Let’s look at a few neighboring jurisdictions to Fairfax County to see how they’re doing. First, Prince William County (population 470k, area 348 square miles) is at 351.1 early votes/mail-in applications per 1,000 registered voters, with 25,840 by mail and 34,834 early votes cast in person (total: 60,674). In comparison, Fairfax County – with about 2.4 times the population of Prince William County – is at 84,525 by mail (3.3x higher than Prince William County) and 22,012 in-person/early votes (about 1/3 lower than Prince William County). In total, Prince William County has had 60,674 early votes, or 57% of the 106,537 early votes in Fairfax County, which gives it a higher rate of early votes/mail-in application (351.1 per 1,000 registered voters) compared to Fairfax County (326.3 early votes/mail-in application per 1,000 registered voters). So, Prince William County is seeing higher early voting rates than Fairfax County, driven by a huge lead in voting in-person in Prince William County compared to Fairfax County. Again, that brings us right back to the fact that Fairfax County has only had one voting site open the past few weeks…while Prince William County has had three in a county that’s slightly smaller geographically than Fairfax County.

Loudoun County (population 414k, area 521 square miles) has had 22,362 in-person/early votes cast so far, plus 31,067 by mail, for a total of 53,429 total early votes cast (an early voting/mail-in application of 353.2 per 1,000 registered voters). Loudoun County’s early voting/mail-in application rate is higher than Fairfax County’s (326.3 per 1,000 registered voters) and about the same as Prince William County’s (351.1 per 1,000 registered voters). Loudoun County is slightly ahead of Fairfax County in terms of early/in-person voting (22,362 vs. 22,012), despite having just 36% of Fairfax County’s population, and despite also having only one early voting site open so far (at the Office of Elections in Leesburg). In terms of voting by mail, Loudoun County (31,067) is at about 37% of Fairfax County (84,525), which is almost exactly what you’d expect based on their relative populations. Overall, Loudoun County’s had about half of Fairfax County’s early votes cast (53,429 vs. 106,537) so far, despite having just 36% of Fairfax County’s population.
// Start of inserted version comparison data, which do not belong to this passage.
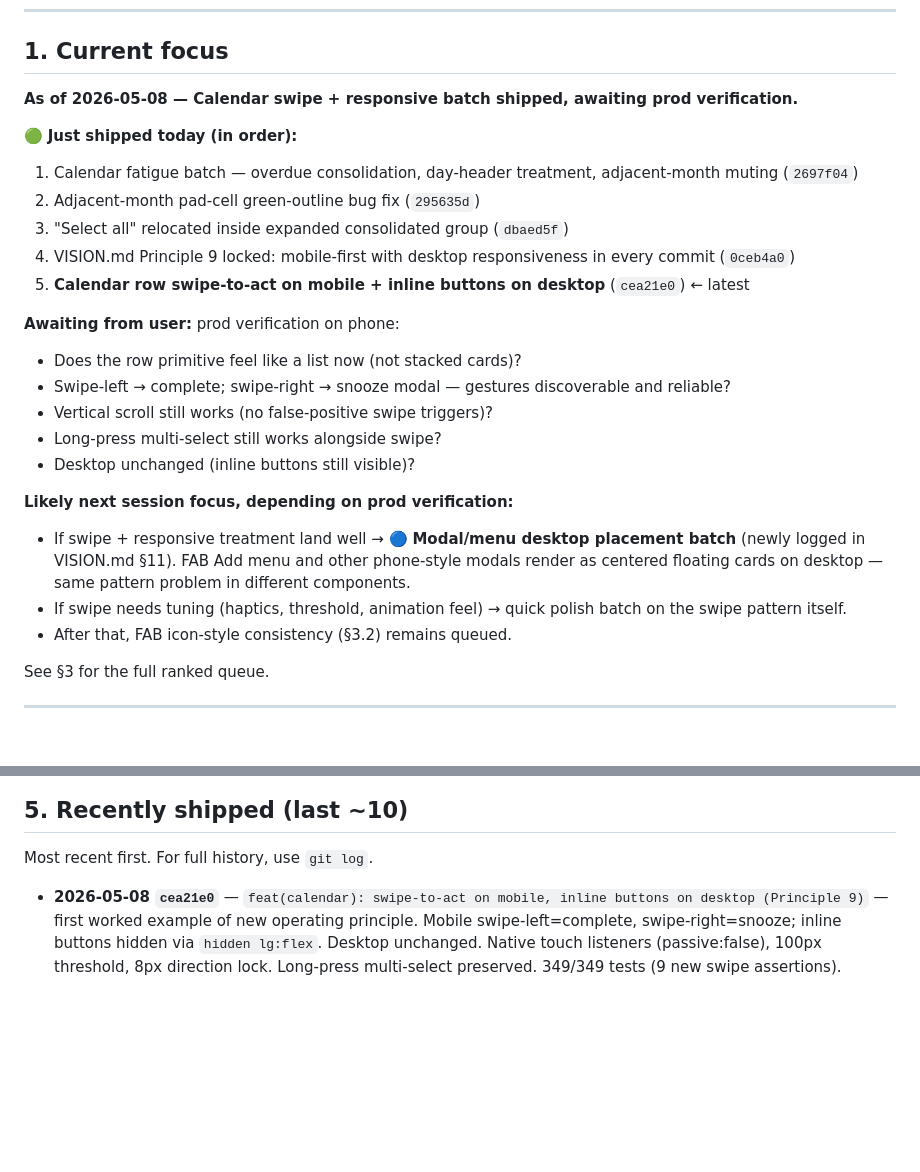
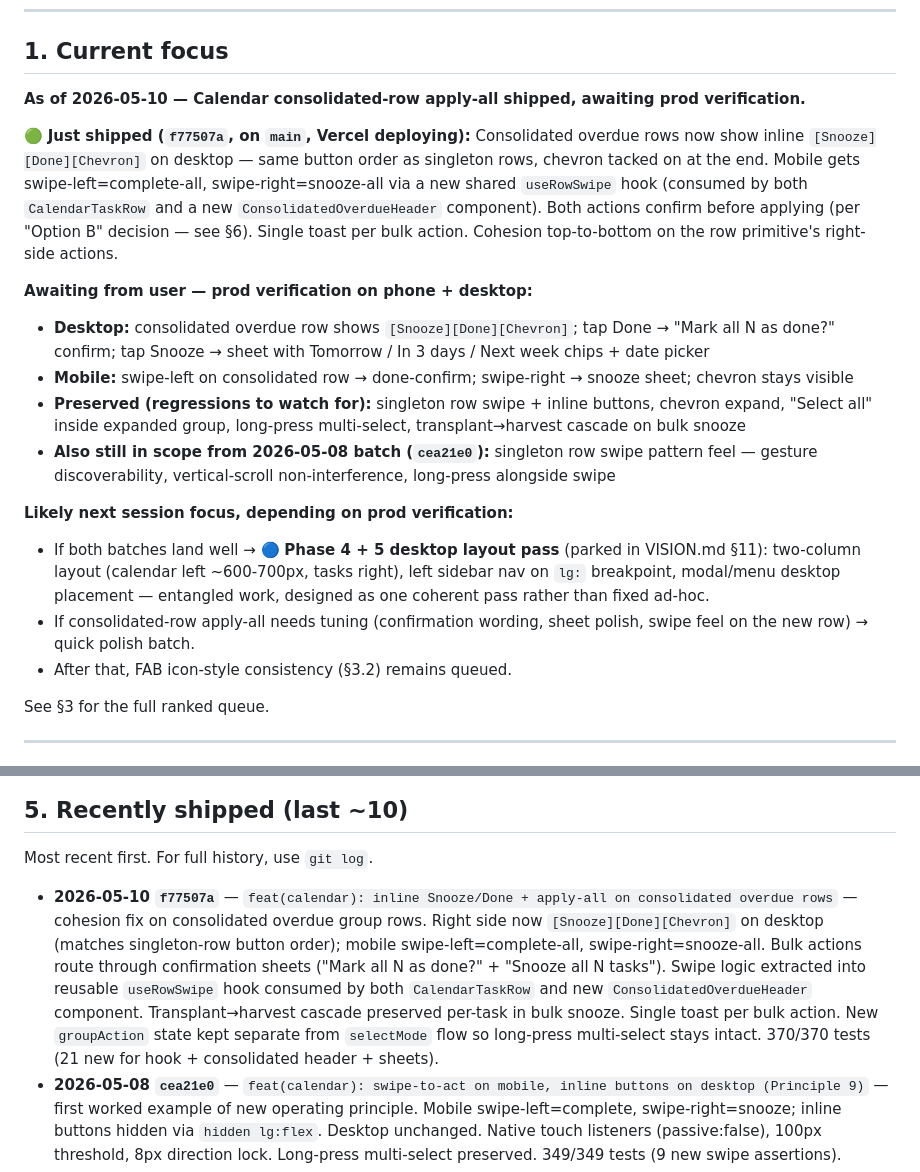
Before and after one commit to sydknee09-web/Garden-Tracker, a Markdown page: docs/ROADMAP.md, 2 parts joined by grey strips. Rendered like a GitHub page; blank space fills up the shorter version.

Commit message:
docs(roadmap): record consolidated-row apply-all ship (f77507a) + decisions
Updates §1 (current focus → prod verification on consolidated-row
apply-all + Phase 4/5 desktop layout decision next), §5 (record
f77507a with full scope), §6 (2026-05-10 decision log: layout choice,
confirmation Option B, useRowSwipe extraction, groupAction state
separation, bulk handler patterns, row-primitive parked, process
correction reinforced).

Co-Authored-By: Claude Opus 4.7 (1M context) <noreply@anthropic.com>

```diff
--- a/docs/ROADMAP.md
+++ b/docs/ROADMAP.md
@@ -14,25 +14,19 @@
 
 ## 1. Current focus
 
-**As of 2026-05-08 — Calendar swipe + responsive batch shipped, awaiting prod verification.**
+**As of 2026-05-10 — Calendar consolidated-row apply-all shipped, awaiting prod verification.**
 
-🟢 **Just shipped today (in order):**
-1. Calendar fatigue batch — overdue consolidation, day-header treatment, adjacent-month muting (`2697f04`)
-2. Adjacent-month pad-cell green-outline bug fix (`295635d`)
-3. "Select all" relocated inside expanded consolidated group (`dbaed5f`)
-4. VISION.md Principle 9 locked: mobile-first with desktop responsiveness in every commit (`0ceb4a0`)
-5. **Calendar row swipe-to-act on mobile + inline buttons on desktop** (`cea21e0`) ← latest
+🟢 **Just shipped (`f77507a`, on `main`, Vercel deploying):** Consolidated overdue rows now show inline `[Snooze][Done][Chevron]` on desktop — same button order as singleton rows, chevron tacked on at the end. Mobile gets swipe-left=complete-all, swipe-right=snooze-all via a new shared `useRowSwipe` hook (consumed by both `CalendarTaskRow` and a new `ConsolidatedOverdueHeader` component). Both actions confirm before applying (per "Option B" decision — see §6). Single toast per bulk action. Cohesion top-to-bottom on the row primitive's right-side actions.
 
-**Awaiting from user:** prod verification on phone:
-- Does the row primitive feel like a list now (not stacked cards)?
-- Swipe-left → complete; swipe-right → snooze modal — gestures discoverable and reliable?
-- Vertical scroll still works (no false-positive swipe triggers)?
-- Long-press multi-select still works alongside swipe?
-- Desktop unchanged (inline buttons still visible)?
+**Awaiting from user — prod verification on phone + desktop:**
+- **Desktop:** consolidated overdue row shows `[Snooze][Done][Chevron]`; tap Done → "Mark all N as done?" confirm; tap Snooze → sheet with Tomorrow / In 3 days / Next week chips + date picker
+- **Mobile:** swipe-left on consolidated row → done-confirm; swipe-right → snooze sheet; chevron stays visible
+- **Preserved (regressions to watch for):** singleton row swipe + inline buttons, chevron expand, "Select all" inside expanded group, long-press multi-select, transplant→harvest cascade on bulk snooze
+- **Also still in scope from 2026-05-08 batch (`cea21e0`):** singleton row swipe pattern feel — gesture discoverability, vertical-scroll non-interference, long-press alongside swipe
 
 **Likely next session focus, depending on prod verification:**
-- If swipe + responsive treatment land well → 🔵 **Modal/menu desktop placement batch** (newly logged in VISION.md §11). FAB Add menu and other phone-style modals render as centered floating cards on desktop — same pattern problem in different components.
-- If swipe needs tuning (haptics, threshold, animation feel) → quick polish batch on the swipe pattern itself.
+- If both batches land well → 🔵 **Phase 4 + 5 desktop layout pass** (parked in VISION.md §11): two-column layout (calendar left ~600-700px, tasks right), left sidebar nav on `lg:` breakpoint, modal/menu desktop placement — entangled work, designed as one coherent pass rather than fixed ad-hoc.
+- If consolidated-row apply-all needs tuning (confirmation wording, sheet polish, swipe feel on the new row) → quick polish batch.
 - After that, FAB icon-style consistency (§3.2) remains queued.
 
 See §3 for the full ranked queue.
@@ -230,6 +224,7 @@ Items deferred with the reason for the parking. Re-surface when conditions chang
 
 Most recent first. For full history, use `git log`.
 
+- **2026-05-10 `f77507a`** — `feat(calendar): inline Snooze/Done + apply-all on consolidated overdue rows` — cohesion fix on consolidated overdue group rows. Right side now `[Snooze][Done][Chevron]` on desktop (matches singleton-row button order); mobile swipe-left=complete-all, swipe-right=snooze-all. Bulk actions route through confirmation sheets ("Mark all N as done?" + "Snooze all N tasks"). Swipe logic extracted into reusable `useRowSwipe` hook consumed by both `CalendarTaskRow` and new `ConsolidatedOverdueHeader` component. Transplant→harvest cascade preserved per-task in bulk snooze. Single toast per bulk action. New `groupAction` state kept separate from `selectMode` flow so long-press multi-select stays intact. 370/370 tests (21 new for hook + consolidated header + sheets).
 - **2026-05-08 `cea21e0`** — `feat(calendar): swipe-to-act on mobile, inline buttons on desktop (Principle 9)` — first worked example of new operating principle. Mobile swipe-left=complete, swipe-right=snooze; inline buttons hidden via `hidden lg:flex`. Desktop unchanged. Native touch listeners (passive:false), 100px threshold, 8px direction lock. Long-press multi-select preserved. 349/349 tests (9 new swipe assertions).
 - **2026-05-08 `0ceb4a0`** — `docs(vision): lock Principle 9 (mobile-first with desktop responsiveness in every commit) + log open desktop issues` — operating principle 9 locked; modal/menu desktop placement logged for separate batch.
 - **2026-05-08 `dbaed5f`** — `fix(calendar): hide 'Select all' until consolidated group is expanded` — vertical scan rhythm fix; consolidated row now visually identical in shape to a normal task row (title + count + chevron).
```
Also changed, not shown: other parts of docs/ROADMAP.md (+11 -0 lines).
Arlington County (population 237k, area 26 square miles) has seen 20,046 in-person/early votes cast so far, plus 23,016 by mail, for a total of 43,062 early votes cast, with an early voting/mail-in application rate of 435.6 per 1,000 registered voters. On that latter statistic, note that it’s significantly higher than Loudoun County (353.2 per 1,000 registered voters), Fairfax County (326.3 per 1,000 registered voters) or Prince William County (351.1 per 1,000 registered voters), presumably in part because Arlington is much more compact and densely populated than those other three. Note that Arlington County has had only one early voting site open so far, just like Fairfax County, but that Arlington is MUCH smaller geographically than Fairfax County, so it’s far, far easier for Arlington residents to get to Arlington’s early voting site than for Fairfax residents to get to *its* early voting site. So Arlington County has had nearly the same number of early/in-person votes cast as Fairfax County (20,046 vs. 22,012), despite Arlington having just 21% of Fairfax County’s population. In terms of voting by mail, Arlington’s 23,016 is 27% of Fairfax County’s 84,525, which is fairly close to what you’d expect given the population differentials. All in all, Arlington has cast 4.4% of Virginia’s early votes, with just 2.8% of Virginia’s population, so is definitely “punching above its weight” so far, whereas Fairfax County is “punching” considerably *below* its “weight” (having cast 10% of Virginia’s early votes, despite having 14% of Virginia’s population).


Sign up for the Blue Virginia weekly newsletter

Previous articleVirginia Republican Gubernatorial Candidate Amanda Chase: “JUST SAY NO TO COVID-19 VACCINATIONS”; “I will fight this with everything that is in me – so help me God”
Next articleIt’s Time For Virginia’s State Government To Protect Our Waters and Endangered Species From Being Destroyed By the Mountain Valley Pipeline